• Data records:
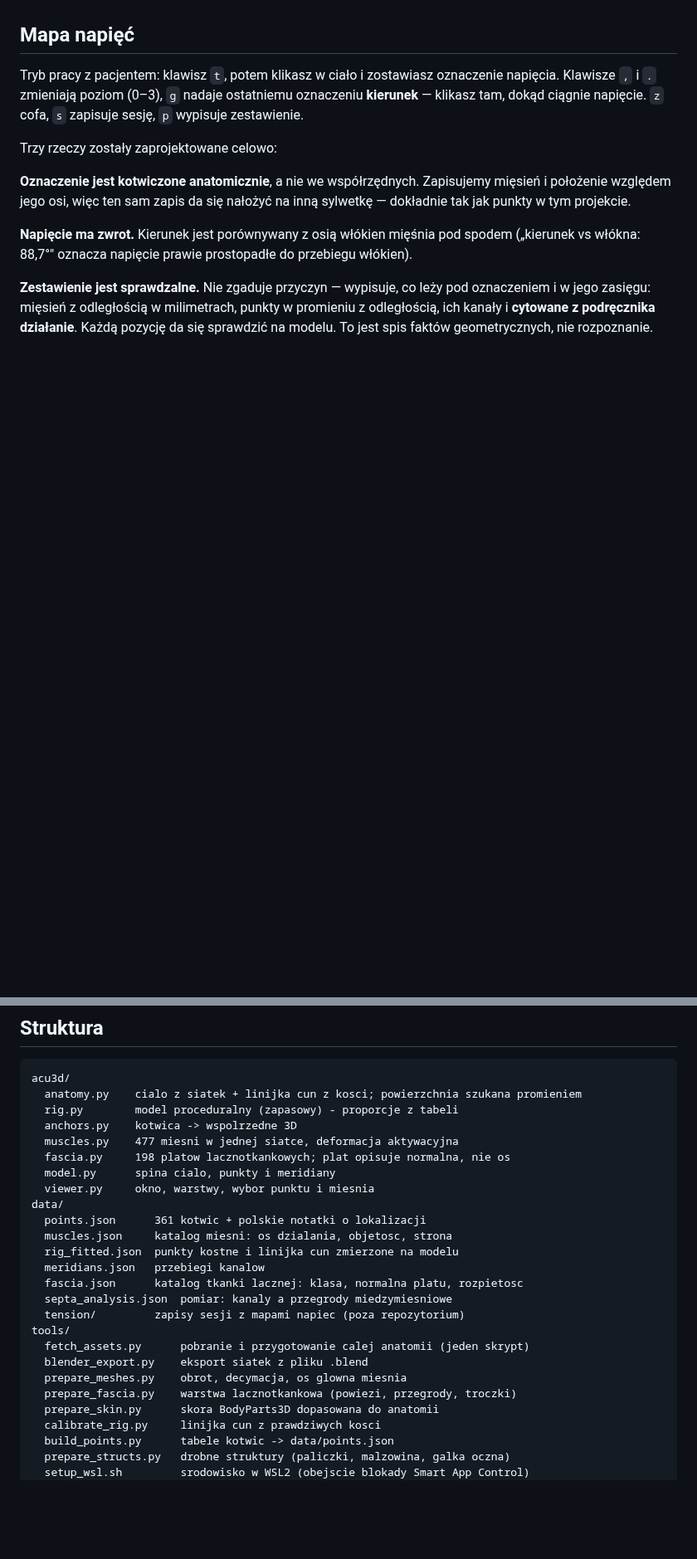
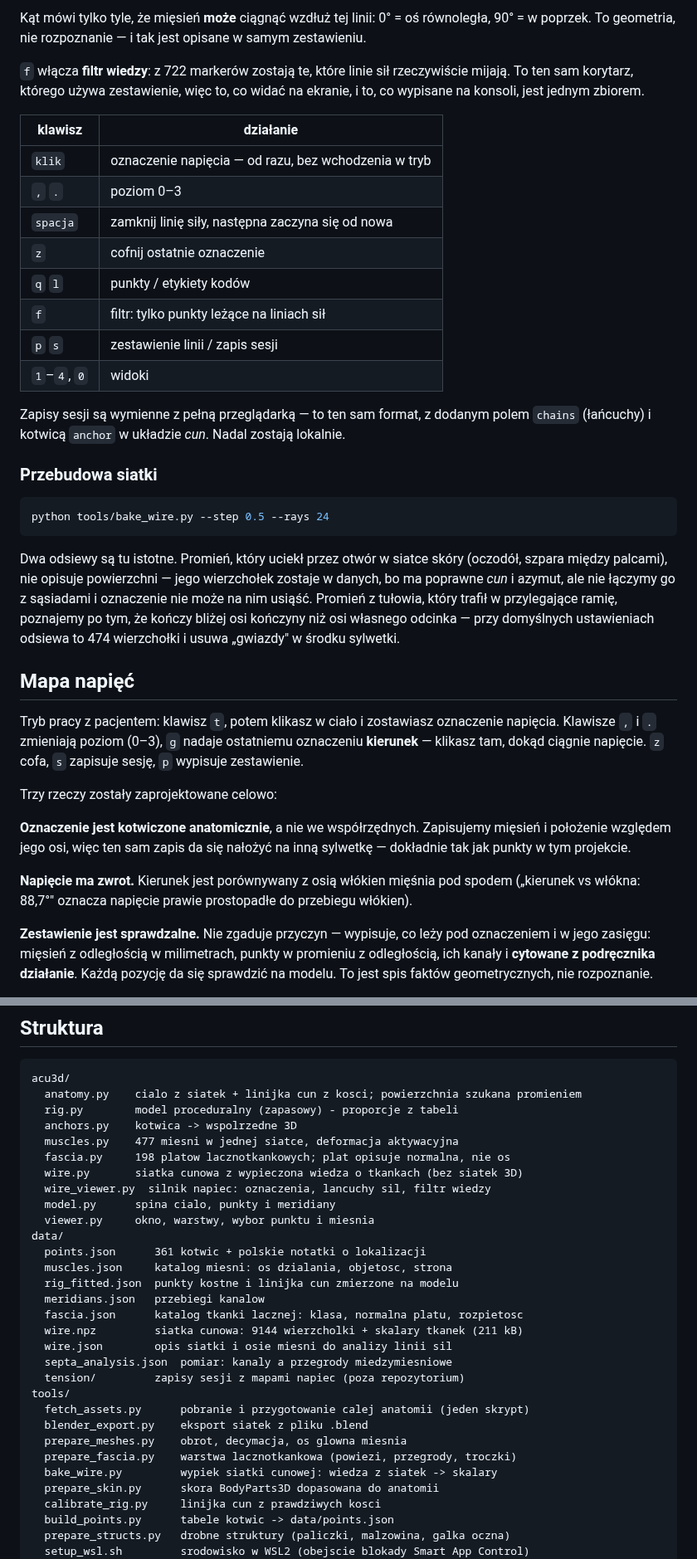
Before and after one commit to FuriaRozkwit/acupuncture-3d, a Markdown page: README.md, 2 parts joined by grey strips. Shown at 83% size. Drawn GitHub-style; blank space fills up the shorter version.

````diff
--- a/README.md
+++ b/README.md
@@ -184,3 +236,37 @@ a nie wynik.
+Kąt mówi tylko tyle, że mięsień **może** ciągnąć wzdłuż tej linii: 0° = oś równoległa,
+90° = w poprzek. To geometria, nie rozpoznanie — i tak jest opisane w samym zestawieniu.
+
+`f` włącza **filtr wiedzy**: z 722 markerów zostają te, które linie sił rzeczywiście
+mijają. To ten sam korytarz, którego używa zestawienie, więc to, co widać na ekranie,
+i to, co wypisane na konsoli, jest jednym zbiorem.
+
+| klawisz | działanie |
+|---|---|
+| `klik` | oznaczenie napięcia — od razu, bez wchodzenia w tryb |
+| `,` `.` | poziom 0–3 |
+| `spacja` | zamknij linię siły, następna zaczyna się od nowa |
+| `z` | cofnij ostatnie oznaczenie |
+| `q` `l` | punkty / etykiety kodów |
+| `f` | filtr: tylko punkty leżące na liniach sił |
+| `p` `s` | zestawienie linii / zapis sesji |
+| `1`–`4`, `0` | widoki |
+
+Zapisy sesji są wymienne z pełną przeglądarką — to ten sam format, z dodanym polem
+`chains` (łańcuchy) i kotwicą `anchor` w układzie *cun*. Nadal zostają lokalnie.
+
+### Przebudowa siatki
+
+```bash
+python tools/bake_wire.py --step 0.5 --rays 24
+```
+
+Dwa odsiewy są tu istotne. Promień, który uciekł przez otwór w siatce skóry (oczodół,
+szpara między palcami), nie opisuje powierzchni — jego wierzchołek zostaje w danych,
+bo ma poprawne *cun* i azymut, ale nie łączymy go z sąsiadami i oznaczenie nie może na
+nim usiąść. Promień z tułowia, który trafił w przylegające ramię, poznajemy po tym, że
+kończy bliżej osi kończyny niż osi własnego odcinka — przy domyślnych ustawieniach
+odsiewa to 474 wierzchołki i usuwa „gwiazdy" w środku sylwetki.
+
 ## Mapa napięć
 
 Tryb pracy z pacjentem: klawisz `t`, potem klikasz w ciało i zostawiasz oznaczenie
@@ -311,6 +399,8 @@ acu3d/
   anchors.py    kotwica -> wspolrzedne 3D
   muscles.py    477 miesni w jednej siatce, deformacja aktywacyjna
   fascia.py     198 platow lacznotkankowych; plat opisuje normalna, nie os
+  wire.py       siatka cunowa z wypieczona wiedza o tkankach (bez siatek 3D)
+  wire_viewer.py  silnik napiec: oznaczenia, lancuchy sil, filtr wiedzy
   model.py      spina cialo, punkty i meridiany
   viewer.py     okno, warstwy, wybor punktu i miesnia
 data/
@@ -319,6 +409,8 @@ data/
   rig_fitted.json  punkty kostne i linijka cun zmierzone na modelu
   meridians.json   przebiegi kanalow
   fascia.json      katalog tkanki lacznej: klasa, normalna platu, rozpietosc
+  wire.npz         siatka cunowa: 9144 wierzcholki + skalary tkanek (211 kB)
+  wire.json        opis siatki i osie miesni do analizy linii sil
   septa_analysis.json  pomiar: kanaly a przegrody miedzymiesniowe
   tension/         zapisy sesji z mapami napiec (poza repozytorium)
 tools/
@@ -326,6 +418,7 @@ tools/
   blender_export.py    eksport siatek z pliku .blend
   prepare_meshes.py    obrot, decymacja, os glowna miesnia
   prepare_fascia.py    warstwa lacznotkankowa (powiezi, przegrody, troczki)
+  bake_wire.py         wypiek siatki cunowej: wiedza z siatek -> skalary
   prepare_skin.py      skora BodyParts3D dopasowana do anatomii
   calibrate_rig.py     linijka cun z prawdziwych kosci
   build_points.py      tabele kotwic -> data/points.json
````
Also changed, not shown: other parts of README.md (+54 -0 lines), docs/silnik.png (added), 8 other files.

* * *

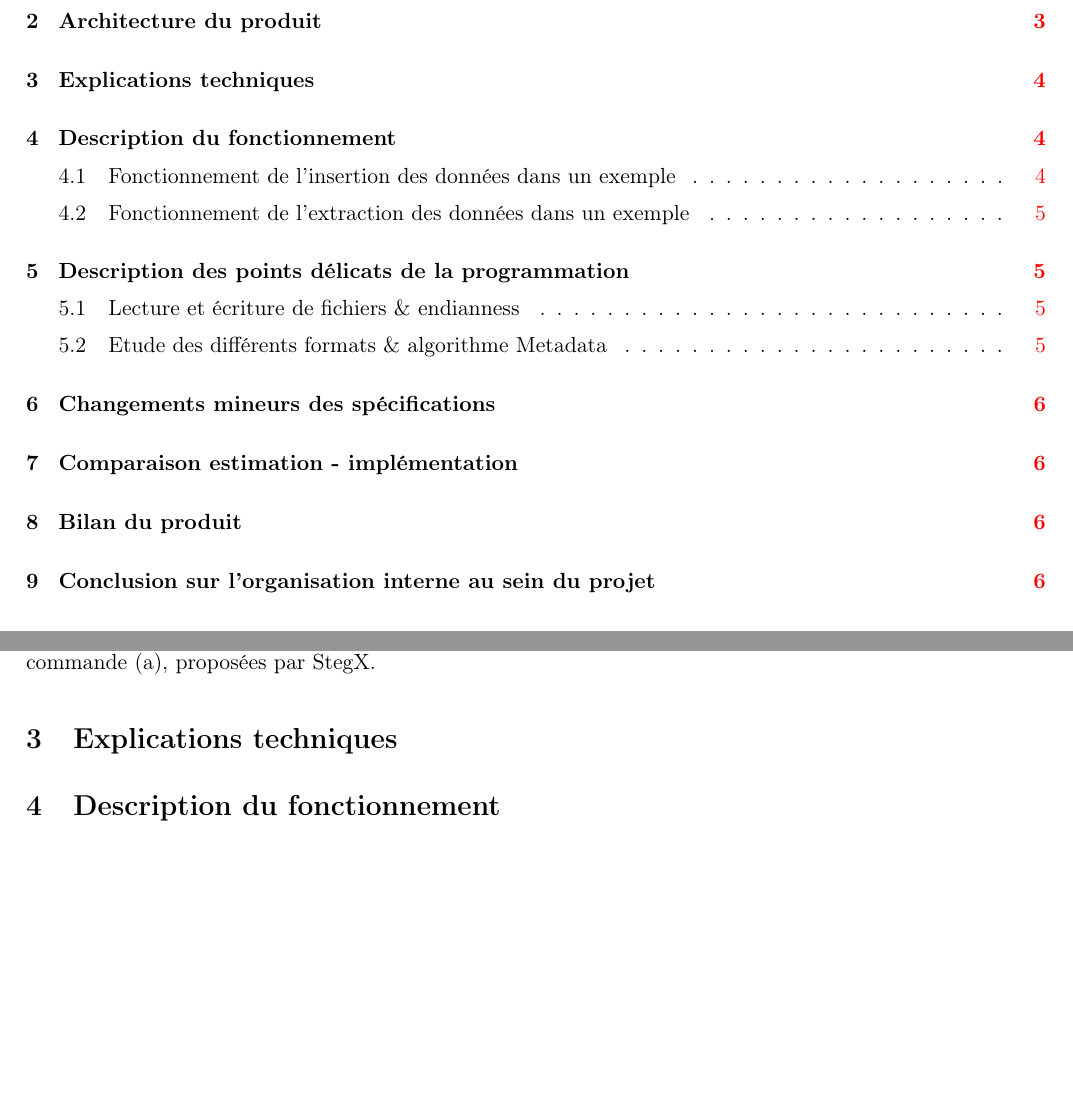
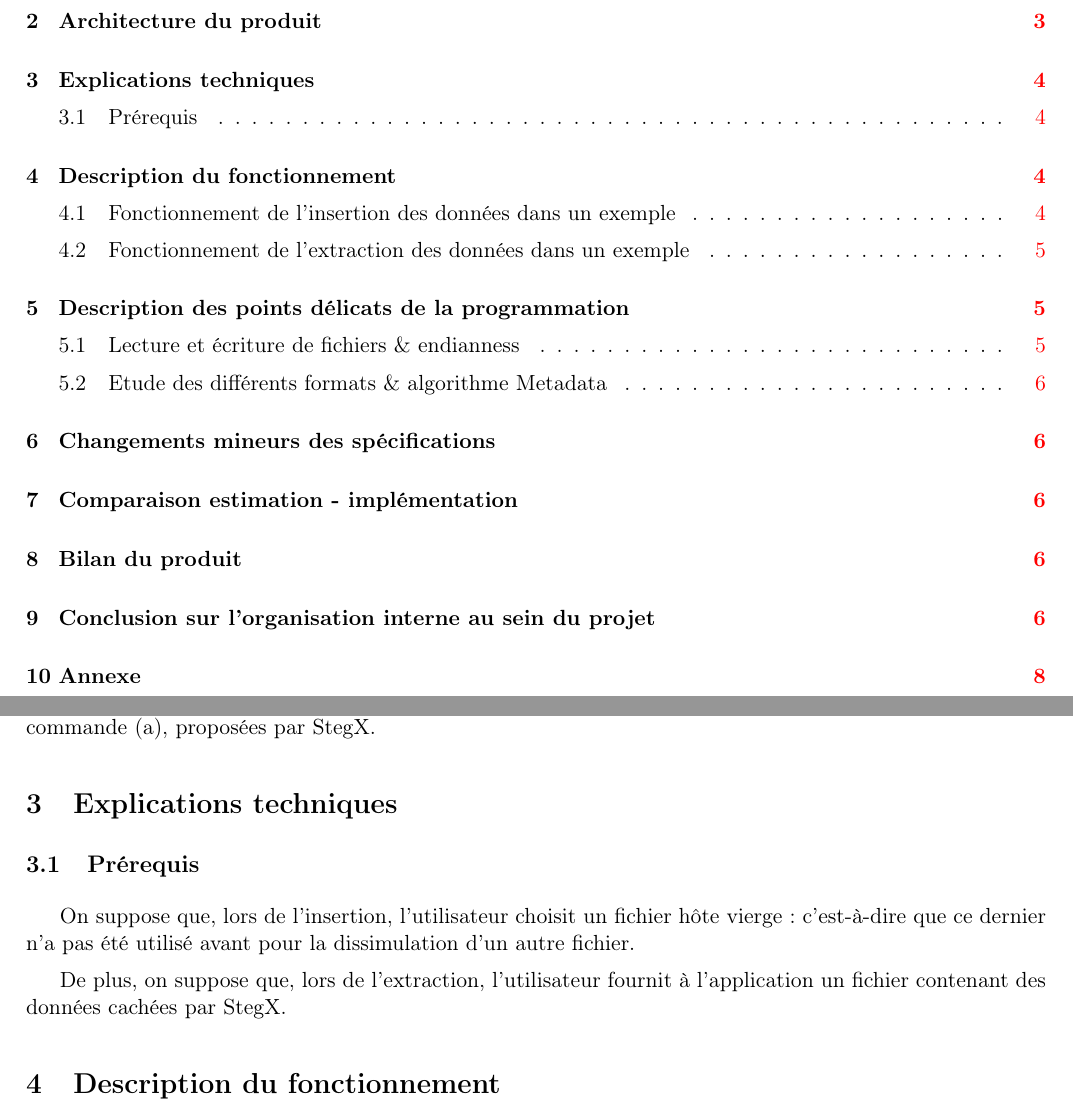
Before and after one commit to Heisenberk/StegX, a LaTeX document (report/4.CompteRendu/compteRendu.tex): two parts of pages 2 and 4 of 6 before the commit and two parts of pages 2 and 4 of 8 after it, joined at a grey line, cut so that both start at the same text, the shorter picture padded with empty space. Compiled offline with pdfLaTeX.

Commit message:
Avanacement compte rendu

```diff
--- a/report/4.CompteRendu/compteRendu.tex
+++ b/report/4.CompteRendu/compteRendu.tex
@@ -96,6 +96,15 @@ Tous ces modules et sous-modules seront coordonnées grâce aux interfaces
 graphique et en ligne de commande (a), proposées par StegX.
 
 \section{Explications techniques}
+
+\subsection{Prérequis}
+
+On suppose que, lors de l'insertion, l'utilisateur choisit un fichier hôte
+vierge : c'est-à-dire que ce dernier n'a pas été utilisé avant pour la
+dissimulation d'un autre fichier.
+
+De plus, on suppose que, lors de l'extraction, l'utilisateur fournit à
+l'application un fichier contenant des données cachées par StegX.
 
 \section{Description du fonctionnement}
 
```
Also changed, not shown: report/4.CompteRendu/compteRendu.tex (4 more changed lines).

--

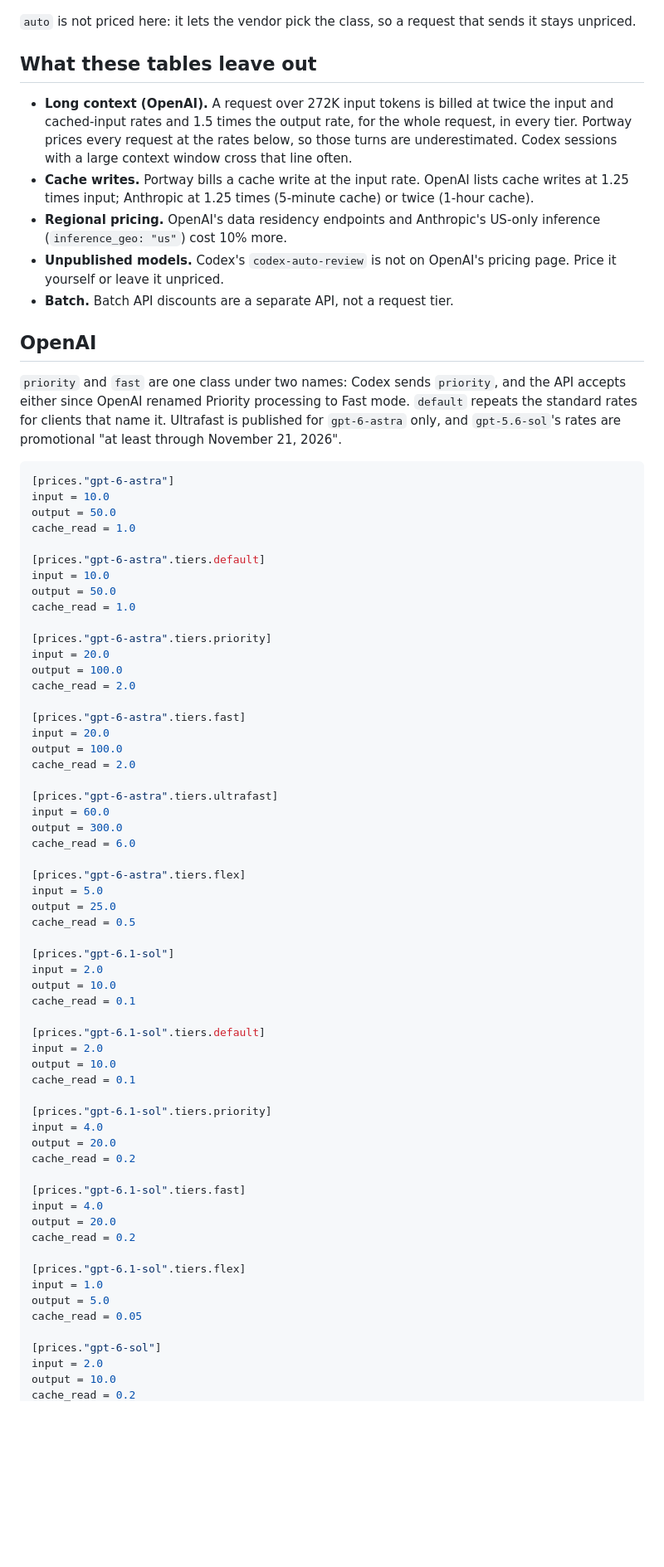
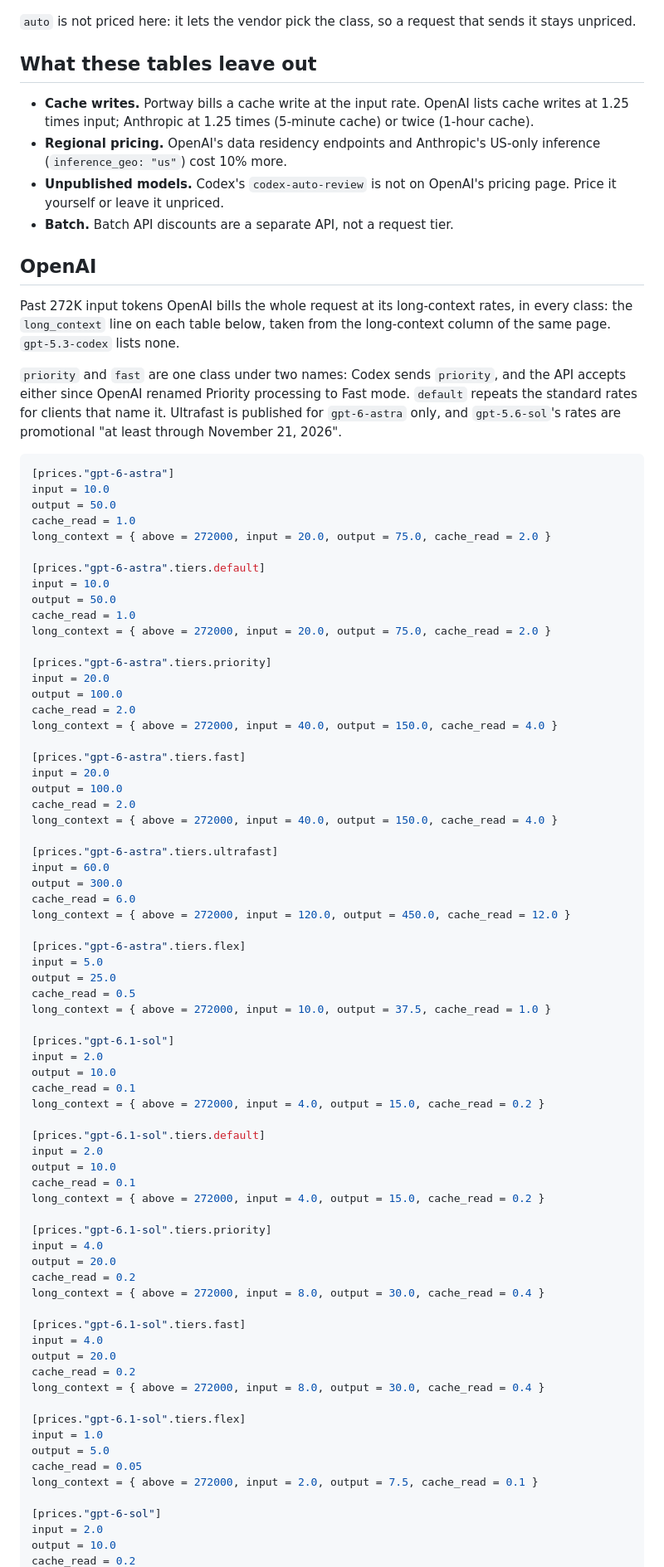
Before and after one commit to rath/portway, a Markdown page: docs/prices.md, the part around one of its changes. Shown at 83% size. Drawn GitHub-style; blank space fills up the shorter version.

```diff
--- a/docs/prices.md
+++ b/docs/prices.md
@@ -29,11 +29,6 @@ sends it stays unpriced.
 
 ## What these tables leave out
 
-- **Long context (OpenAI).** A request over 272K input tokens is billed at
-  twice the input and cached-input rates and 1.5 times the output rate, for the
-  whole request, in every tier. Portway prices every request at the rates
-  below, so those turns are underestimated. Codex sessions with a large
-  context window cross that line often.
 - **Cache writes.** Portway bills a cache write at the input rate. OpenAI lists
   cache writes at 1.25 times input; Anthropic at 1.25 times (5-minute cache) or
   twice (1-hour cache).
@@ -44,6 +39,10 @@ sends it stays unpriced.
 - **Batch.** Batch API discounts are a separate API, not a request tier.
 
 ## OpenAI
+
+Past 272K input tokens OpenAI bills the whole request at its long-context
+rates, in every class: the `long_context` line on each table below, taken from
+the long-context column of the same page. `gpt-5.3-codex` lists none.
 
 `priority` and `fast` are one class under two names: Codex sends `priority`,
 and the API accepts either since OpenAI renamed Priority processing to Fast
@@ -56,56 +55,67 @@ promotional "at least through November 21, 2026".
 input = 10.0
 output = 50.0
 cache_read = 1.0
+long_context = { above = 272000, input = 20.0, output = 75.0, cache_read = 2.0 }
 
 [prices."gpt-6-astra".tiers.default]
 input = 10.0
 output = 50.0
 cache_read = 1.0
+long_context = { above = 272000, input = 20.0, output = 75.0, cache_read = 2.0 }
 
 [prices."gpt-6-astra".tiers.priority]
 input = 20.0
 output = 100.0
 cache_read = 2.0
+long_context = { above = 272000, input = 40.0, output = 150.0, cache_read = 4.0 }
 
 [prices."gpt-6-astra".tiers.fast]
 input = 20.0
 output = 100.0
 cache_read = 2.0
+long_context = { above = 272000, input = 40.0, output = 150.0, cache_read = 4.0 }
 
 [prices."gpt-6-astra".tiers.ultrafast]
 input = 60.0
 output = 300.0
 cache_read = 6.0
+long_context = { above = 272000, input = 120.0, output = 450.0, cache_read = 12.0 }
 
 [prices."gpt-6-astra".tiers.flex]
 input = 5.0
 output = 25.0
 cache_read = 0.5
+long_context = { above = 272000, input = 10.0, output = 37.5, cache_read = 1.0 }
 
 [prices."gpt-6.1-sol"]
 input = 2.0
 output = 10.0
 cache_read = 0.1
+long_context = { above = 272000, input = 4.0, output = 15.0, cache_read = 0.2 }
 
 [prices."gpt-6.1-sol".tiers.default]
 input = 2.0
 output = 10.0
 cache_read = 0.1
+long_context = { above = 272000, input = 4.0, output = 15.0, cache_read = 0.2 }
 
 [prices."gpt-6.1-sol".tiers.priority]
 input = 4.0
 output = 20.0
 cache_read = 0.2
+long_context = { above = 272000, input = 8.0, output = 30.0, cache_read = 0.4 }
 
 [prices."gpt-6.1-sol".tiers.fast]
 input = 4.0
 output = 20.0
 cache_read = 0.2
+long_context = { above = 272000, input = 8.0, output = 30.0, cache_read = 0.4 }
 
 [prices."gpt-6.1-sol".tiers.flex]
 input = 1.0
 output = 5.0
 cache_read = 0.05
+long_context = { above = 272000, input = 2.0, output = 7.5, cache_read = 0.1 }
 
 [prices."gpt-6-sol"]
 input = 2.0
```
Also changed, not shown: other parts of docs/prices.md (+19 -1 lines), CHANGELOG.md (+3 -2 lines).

• What to work on: Match on "linii" and report each line of the data above that has it.

• Task response:
+Kąt mówi tylko tyle, że mięsień **może** ciągnąć wzdłuż tej linii: 0° = oś równoległa,
+| `p` `s` | zestawienie linii / zapis sesji |
+  wire.json        opis siatki i osie miesni do analizy linii sil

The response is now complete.